§ Data records:
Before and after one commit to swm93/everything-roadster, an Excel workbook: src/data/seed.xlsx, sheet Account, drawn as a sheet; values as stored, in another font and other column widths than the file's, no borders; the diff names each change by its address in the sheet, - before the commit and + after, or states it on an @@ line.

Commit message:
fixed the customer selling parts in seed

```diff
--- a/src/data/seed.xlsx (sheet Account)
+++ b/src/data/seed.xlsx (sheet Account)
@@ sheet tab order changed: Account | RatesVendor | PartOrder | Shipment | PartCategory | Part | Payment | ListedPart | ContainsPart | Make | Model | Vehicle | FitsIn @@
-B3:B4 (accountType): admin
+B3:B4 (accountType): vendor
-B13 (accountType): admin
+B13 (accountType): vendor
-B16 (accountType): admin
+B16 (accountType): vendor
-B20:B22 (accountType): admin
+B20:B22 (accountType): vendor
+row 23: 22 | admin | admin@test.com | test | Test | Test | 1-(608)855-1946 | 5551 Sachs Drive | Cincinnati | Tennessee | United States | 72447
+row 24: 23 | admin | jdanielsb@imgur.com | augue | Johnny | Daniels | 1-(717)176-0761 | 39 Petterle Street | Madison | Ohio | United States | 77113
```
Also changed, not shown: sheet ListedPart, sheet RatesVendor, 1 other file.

§ What needs to be done:
Within the records, in how many lines does the string "xlsx" occur? Give the number and no other text.

§ Reply to the exercise:
3